It’s an endless runner and match-three game that plays out simultaneously, and then deviously lobs into the mix various chunks hacked off of RPGs. By the time you’re halfway through, your brain will be breaking, due to the frenetic pace of it all, as you attempt to find weapons to kill psychotic foes while the clock relentlessly counts down.
Initially, things are a touch more sedate. You start out on a little canoe, and some cohorts give your captain an overview of how the game works. At the top of the screen is the endless running bit — a thin strip in which the captain sprints. Periodically, he’ll come across an obstacle that needs to be passed, which might be a locked chest potentially full of treasure or a monster in need of being slain before it tears his face off.
Punishment and mockery
In most endless runners, you’d swipe to duck, tap to leap, and swipe in some other direction to unleash stabby death. But in You Must Build A Boat, actions are determined by matching tiles on the board beneath the aforementioned strip. It’s a bit like Bejeweled, except the gems are swords, shields and keys, entire rows and columns move as one, and failure results in your bloke getting rudely shoved off of the left-hand side of the screen.
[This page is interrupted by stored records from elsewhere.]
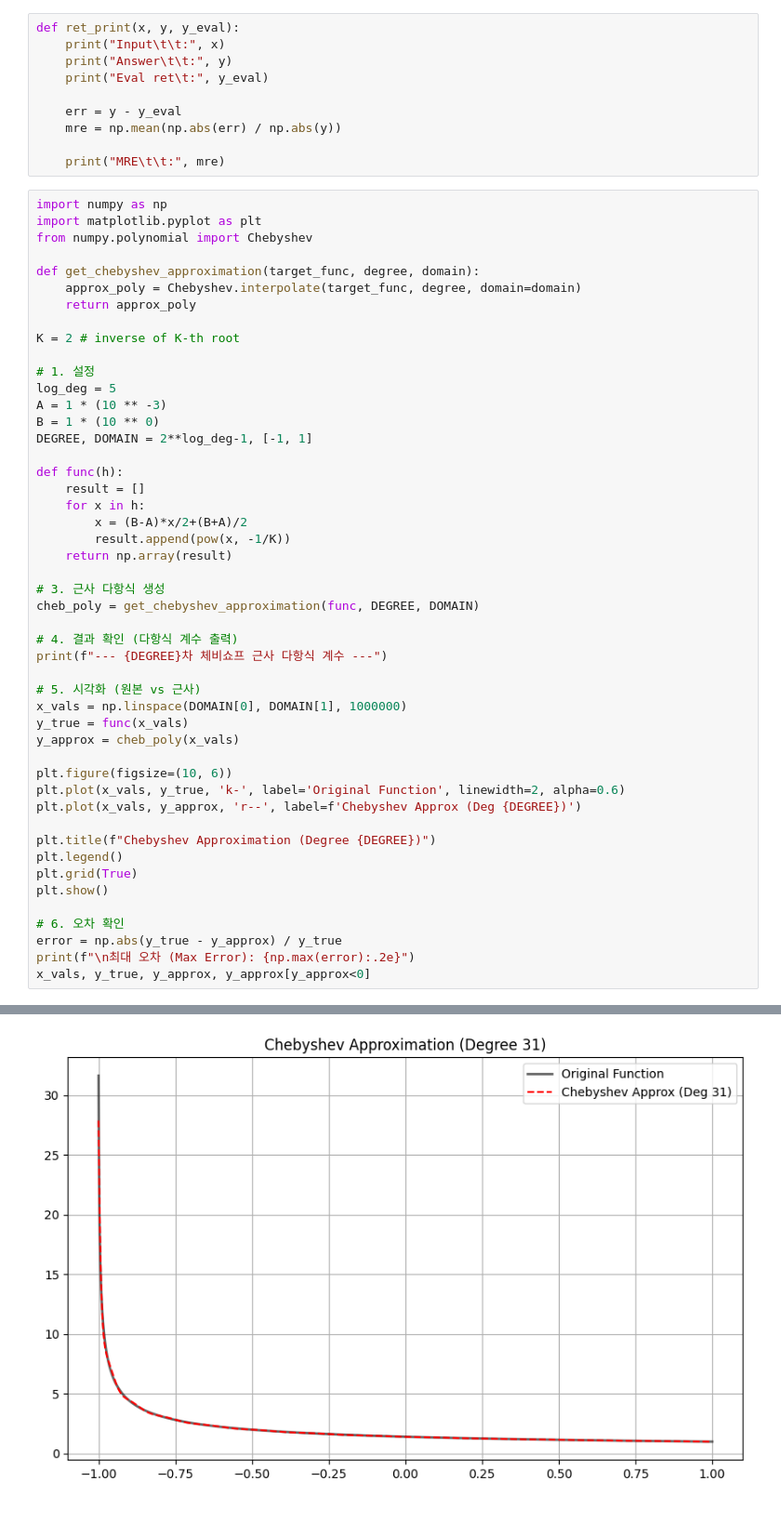
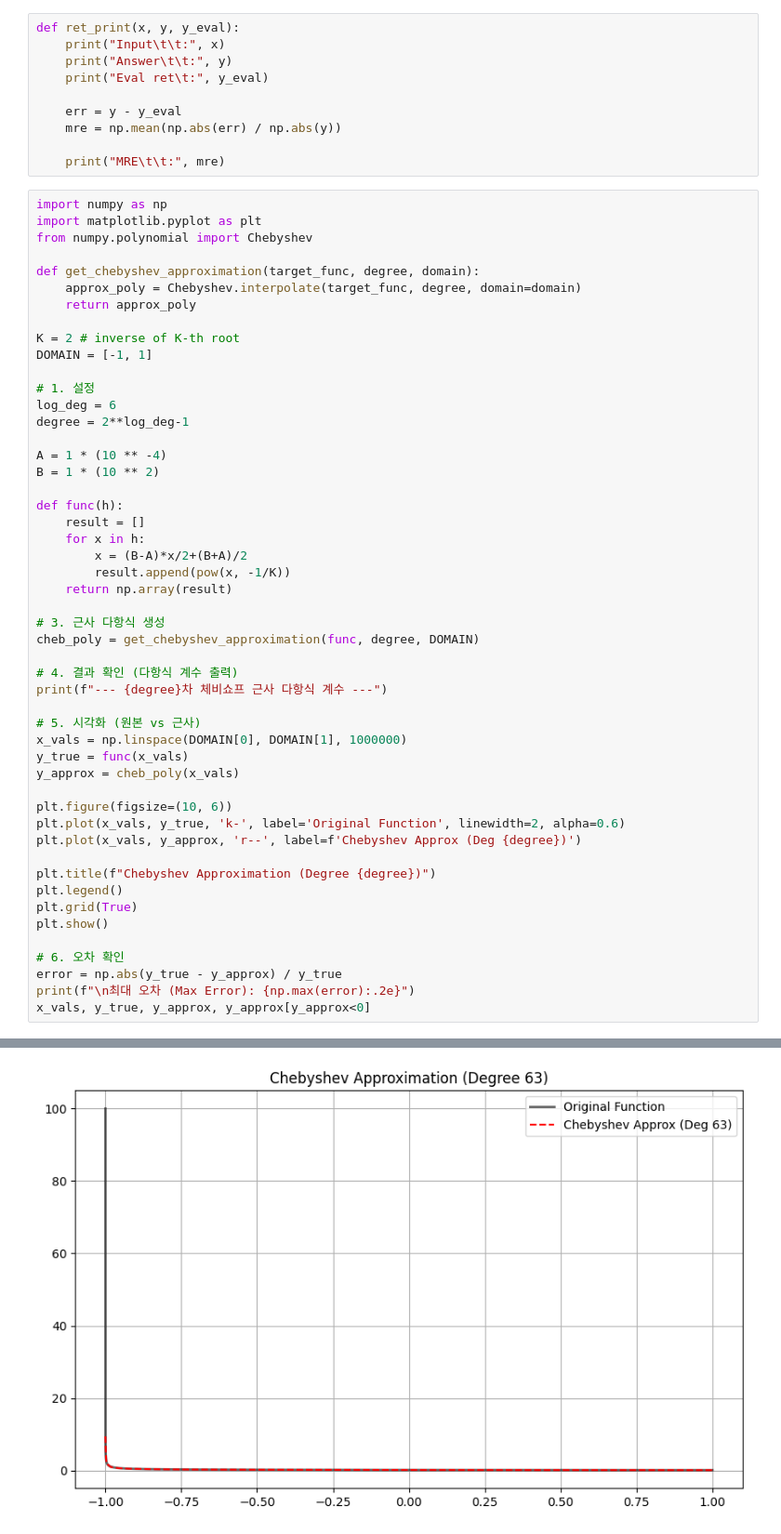
Before and after one commit to hm-choi/pp_test, a Jupyter notebook: coeffs/approx.ipynb, the cells around one changed output, grey strips where cells are left out. Shown at 93% size. Drawn from its saved outputs; the diff is of its cells as text.

```diff
--- a/coeffs/approx.ipynb
+++ b/coeffs/approx.ipynb
@@ -47,12 +54,14 @@ def get_chebyshev_approximation(target_func, degree, domain):
     return approx_poly
 
 K = 2 # inverse of K-th root
+DOMAIN = [-1, 1]
 
 # 1. 설정
-log_deg = 5
-A = 1 * (10 ** -3)
-B = 1 * (10 ** 0)
-DEGREE, DOMAIN = 2**log_deg-1, [-1, 1]
+log_deg = 6
+degree = 2**log_deg-1
+
+A = 1 * (10 ** -4)
+B = 1 * (10 ** 2)
 
 def func(h):
     result = []
@@ -62,10 +71,10 @@ def func(h):
     return np.array(result)
 
 # 3. 근사 다항식 생성
-cheb_poly = get_chebyshev_approximation(func, DEGREE, DOMAIN)
+cheb_poly = get_chebyshev_approximation(func, degree, DOMAIN)
 
 # 4. 결과 확인 (다항식 계수 출력)
-print(f"--- {DEGREE}차 체비쇼프 근사 다항식 계수 ---")
+print(f"--- {degree}차 체비쇼프 근사 다항식 계수 ---")
 
 # 5. 시각화 (원본 vs 근사)
 x_vals = np.linspace(DOMAIN[0], DOMAIN[1], 1000000)
@@ -74,9 +83,9 @@ y_approx = cheb_poly(x_vals)
 
 plt.figure(figsize=(10, 6))
 plt.plot(x_vals, y_true, 'k-', label='Original Function', linewidth=2, alpha=0.6)
-plt.plot(x_vals, y_approx, 'r--', label=f'Chebyshev Approx (Deg {DEGREE})')
+plt.plot(x_vals, y_approx, 'r--', label=f'Chebyshev Approx (Deg {degree})')
 
-plt.title(f"Chebyshev Approximation (Degree {DEGREE})")
+plt.title(f"Chebyshev Approximation (Degree {degree})")
 plt.legend()
 plt.grid(True)
 plt.show()
@@ -90 +99 @@ x_vals, y_true, y_approx, y_approx[y_approx<0]
-[figure, old version]
+[figure, new version]
```
Also changed, not shown: parts of 14 cells of this notebook, 18 other files.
Amusingly, such a defeat is followed by a screen cheerily announcing YOU WIN in huge letters. This game, clearly, is more than happy to smash your brains out, while also serving up a line in friendly mocking humour. That said, the statement isn’t entirely inaccurate, because matches and open chests help you gradually amass crew, ship components and currency, which can be used to buy upgrades. You can then plunge back into the dungeons with sharper swords, stronger shields, and power-ups such as fireballs to fry anyone who happens to get in your way.
There are no in-app purchases — this is a pay-once-and-play game. And while it can be a bit repetitive, it’s rarely a grind. Aside from the odd difficulty spike, you always feel you’re moving onwards with each run, especially once you grasp the depth lurking in the game, mastering dungeons that subtly adjust the effectiveness of tiles and weapons as you sprint to temporary glory.
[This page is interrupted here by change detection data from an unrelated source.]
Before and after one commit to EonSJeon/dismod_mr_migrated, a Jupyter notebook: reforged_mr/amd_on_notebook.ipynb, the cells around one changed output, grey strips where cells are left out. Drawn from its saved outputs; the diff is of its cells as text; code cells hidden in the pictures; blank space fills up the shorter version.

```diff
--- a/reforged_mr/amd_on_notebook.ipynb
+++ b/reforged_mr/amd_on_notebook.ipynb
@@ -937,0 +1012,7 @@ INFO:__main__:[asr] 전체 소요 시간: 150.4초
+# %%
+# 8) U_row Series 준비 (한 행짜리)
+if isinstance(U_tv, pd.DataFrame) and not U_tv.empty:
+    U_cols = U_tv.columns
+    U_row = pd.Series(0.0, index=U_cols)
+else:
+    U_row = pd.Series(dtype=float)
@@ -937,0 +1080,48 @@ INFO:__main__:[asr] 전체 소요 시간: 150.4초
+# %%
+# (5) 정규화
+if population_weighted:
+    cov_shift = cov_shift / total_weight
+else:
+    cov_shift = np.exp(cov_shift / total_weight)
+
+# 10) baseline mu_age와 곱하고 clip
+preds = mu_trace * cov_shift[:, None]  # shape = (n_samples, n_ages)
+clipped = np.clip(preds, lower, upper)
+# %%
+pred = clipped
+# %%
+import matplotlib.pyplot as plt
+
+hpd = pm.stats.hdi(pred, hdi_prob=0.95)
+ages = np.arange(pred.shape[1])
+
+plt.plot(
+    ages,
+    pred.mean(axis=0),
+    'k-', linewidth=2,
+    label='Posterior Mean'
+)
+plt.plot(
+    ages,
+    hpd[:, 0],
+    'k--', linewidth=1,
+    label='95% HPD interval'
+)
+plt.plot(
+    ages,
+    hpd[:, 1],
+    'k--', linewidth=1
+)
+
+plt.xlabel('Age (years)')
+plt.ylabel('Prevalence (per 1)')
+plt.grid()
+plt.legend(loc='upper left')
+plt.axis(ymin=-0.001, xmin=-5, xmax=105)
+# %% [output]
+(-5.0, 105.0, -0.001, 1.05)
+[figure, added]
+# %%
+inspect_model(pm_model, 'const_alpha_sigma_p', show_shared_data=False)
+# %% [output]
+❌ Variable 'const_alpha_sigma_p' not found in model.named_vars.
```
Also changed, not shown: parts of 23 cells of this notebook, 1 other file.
There is an ending, but you’ll be smacked back dozens of times before you get there. Lesser gamers would walk away, but you just can’t, because this title is far too much fun; and, besides, you must build a boat.